If you choose Message With Sound, you can select the sound you’d like to hear from a sound menu. Select Email and an email menu appears where you can choose the account you’d like the alert sent to, assuming you have more than one account listed on your contact card. (We’ll discuss the ins and outs of the Contacts app in a future lesson.) And when you select Open File, you can navigate to a file that you’d like to have automatically opened as an alert—a presentation you’re supposed to give in 15 minutes, say, or a rendition of “Take This Job and Shove It” as a reminder that you have an appointment with HR in half an hour.
Invitees: Countless studies show that meetings are most effective when attended by more than one person, and that’s why the Invitees item exists. To add someone in your list of contacts, just start typing their name. A list of suggestions will appear. From this list choose the person you’d like to add. If the person you want to invite isn’t in your contacts, just enter the complete email address. You can then choose to add them by clicking the small triangle at the end of the address and choosing Add to Contacts.
When you add invitees, you’ll notice that a Send button appears at the bottom of the window. This indicates that those you’ve added to the event will be notified by email. Click Send, and an invitation will wing its way to them. This invitiation includes the information you’ve added in this window, including the items I describe below. When the invitation is received, your invitees will have the option to click Accept, Decline, or Maybe buttons.
Attachments: If you attach documents to your event, they will also be sent to your invitees.
URL: You can attach Web links to your event. This might include a link to a Google map to show invitees where a meeting will be held; or it could be a link to the webinar you’ll be presenting.
Notes: The Notes field serves to provide additional information about the event.
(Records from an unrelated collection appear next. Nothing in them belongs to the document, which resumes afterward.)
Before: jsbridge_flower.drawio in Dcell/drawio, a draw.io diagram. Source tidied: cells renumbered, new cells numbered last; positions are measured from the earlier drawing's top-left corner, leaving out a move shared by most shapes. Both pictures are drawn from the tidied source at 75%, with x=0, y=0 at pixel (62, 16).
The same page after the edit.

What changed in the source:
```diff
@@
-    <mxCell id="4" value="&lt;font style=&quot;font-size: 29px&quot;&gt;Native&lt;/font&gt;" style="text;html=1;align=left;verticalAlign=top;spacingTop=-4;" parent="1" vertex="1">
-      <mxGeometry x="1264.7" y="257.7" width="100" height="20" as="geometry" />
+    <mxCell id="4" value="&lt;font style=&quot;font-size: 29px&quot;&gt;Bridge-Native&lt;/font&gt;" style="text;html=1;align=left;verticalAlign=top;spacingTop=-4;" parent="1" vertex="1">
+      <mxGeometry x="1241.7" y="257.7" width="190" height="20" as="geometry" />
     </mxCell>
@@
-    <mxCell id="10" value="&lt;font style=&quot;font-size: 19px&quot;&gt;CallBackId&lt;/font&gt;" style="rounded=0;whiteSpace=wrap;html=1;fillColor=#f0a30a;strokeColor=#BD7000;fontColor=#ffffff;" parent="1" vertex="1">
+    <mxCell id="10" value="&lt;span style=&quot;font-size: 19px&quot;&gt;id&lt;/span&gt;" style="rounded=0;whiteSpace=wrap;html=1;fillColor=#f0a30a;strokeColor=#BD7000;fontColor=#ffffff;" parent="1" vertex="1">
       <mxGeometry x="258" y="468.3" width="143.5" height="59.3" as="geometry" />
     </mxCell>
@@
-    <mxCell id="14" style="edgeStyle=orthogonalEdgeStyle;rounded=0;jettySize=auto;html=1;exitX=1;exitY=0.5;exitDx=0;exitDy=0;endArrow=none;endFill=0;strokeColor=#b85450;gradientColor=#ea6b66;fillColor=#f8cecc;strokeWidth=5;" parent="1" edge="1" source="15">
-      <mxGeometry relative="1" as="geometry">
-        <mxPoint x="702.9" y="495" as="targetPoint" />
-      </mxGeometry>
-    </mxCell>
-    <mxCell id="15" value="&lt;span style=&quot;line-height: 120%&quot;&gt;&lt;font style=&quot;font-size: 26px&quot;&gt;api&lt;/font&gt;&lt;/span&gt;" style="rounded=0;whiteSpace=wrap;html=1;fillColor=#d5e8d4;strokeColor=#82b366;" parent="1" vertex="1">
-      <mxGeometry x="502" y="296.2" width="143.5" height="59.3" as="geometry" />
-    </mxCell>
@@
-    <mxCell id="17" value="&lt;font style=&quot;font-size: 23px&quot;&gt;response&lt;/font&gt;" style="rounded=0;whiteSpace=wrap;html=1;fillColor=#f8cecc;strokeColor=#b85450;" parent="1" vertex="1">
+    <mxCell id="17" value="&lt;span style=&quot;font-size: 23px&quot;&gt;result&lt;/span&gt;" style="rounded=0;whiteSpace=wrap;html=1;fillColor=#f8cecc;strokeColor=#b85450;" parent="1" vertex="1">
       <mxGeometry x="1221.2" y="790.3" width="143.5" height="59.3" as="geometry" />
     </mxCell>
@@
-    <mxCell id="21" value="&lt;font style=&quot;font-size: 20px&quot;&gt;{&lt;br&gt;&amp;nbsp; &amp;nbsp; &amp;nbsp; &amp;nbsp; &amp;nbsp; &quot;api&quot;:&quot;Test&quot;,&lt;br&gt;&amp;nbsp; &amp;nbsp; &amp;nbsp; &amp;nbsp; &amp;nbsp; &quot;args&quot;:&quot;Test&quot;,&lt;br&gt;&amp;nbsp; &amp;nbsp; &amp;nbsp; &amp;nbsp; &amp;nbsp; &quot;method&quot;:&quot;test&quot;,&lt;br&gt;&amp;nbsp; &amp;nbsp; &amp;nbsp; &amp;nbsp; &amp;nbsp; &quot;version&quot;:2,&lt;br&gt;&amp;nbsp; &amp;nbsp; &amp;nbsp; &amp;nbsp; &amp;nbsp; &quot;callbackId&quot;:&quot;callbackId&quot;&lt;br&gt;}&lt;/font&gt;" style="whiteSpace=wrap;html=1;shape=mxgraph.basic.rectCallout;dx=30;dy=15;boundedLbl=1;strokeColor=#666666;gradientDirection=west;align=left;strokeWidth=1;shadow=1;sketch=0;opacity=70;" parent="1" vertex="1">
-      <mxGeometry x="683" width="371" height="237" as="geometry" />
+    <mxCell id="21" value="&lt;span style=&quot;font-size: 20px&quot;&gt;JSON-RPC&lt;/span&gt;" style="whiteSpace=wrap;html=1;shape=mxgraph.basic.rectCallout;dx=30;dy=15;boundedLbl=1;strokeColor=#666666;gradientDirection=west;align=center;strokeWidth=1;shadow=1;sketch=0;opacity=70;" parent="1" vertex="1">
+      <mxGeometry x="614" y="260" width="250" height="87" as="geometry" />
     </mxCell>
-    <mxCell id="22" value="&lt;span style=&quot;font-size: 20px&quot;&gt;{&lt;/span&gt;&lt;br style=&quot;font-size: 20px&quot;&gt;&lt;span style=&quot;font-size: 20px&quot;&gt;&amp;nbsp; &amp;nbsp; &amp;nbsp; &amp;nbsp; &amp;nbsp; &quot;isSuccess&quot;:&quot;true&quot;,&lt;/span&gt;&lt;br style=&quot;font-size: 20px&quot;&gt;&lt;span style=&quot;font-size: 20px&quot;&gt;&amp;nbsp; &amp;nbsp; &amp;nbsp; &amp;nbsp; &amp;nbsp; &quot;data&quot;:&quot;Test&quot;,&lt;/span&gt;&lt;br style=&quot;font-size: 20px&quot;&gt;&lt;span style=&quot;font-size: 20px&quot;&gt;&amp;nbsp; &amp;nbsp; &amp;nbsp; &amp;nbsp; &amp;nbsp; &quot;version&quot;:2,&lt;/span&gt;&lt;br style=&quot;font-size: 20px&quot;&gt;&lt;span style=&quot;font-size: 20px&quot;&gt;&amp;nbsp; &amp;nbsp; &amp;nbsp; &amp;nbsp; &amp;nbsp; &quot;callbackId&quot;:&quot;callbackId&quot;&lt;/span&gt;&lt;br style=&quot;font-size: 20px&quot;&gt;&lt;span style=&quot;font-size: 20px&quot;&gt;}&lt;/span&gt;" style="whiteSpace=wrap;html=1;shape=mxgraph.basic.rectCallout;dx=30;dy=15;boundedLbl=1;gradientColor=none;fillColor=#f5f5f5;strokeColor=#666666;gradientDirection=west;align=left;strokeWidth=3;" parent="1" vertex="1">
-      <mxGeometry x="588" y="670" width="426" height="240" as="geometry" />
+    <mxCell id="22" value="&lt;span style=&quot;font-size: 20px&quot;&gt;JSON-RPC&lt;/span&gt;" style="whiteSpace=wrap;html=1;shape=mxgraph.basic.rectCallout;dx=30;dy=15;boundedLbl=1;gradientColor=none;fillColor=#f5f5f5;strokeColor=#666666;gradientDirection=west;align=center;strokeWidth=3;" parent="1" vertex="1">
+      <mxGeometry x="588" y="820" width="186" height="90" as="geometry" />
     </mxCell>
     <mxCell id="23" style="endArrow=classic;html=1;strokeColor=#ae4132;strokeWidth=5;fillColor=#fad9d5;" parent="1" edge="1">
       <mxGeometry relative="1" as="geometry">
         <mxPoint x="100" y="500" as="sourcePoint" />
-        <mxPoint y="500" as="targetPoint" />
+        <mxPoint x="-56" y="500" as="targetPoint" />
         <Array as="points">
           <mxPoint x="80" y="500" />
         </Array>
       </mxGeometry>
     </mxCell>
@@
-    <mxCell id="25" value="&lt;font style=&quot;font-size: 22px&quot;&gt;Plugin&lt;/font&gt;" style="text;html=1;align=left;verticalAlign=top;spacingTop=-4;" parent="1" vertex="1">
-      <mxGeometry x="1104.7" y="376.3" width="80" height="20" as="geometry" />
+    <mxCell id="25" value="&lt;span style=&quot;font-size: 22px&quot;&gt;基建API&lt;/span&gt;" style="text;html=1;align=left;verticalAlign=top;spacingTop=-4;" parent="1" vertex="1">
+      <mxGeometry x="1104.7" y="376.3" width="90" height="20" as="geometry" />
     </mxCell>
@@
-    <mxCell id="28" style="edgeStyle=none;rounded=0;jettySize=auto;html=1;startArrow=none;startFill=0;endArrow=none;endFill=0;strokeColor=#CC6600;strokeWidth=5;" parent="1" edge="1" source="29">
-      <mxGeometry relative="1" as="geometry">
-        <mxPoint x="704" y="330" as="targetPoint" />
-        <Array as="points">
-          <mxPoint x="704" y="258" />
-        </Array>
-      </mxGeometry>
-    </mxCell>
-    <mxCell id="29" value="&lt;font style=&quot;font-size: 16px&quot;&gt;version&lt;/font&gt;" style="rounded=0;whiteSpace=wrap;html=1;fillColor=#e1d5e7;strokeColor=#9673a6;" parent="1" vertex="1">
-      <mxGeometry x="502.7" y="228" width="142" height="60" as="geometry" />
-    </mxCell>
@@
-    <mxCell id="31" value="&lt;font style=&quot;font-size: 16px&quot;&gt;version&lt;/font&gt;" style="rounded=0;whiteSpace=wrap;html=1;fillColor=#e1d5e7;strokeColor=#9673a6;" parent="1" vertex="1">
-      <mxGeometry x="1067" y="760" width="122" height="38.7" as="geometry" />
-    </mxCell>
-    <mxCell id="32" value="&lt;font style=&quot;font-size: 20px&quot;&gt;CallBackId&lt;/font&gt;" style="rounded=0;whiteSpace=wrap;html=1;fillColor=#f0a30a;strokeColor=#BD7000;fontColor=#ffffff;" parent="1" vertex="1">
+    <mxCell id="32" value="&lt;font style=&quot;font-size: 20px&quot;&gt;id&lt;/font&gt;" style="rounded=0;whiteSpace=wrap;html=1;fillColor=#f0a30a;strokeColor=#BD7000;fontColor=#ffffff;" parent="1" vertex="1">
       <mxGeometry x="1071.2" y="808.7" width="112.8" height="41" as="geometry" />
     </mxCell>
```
For instance, if the event is for your eyes only, you might add a couple of notes about a client’s personal interests—“Hey, Bob, how about them Brewers, eh?” And if you’re sending the event to a group of people, you can use this field to provide more details about what will happen at the event (which might motivate them to attend).
There’s more to be said about Calendar—subscribing to public calendars, sharing your calendars with others, and using other calendar services. We’ll get to all of these things in the next lesson.
Next week: Working with shared calendars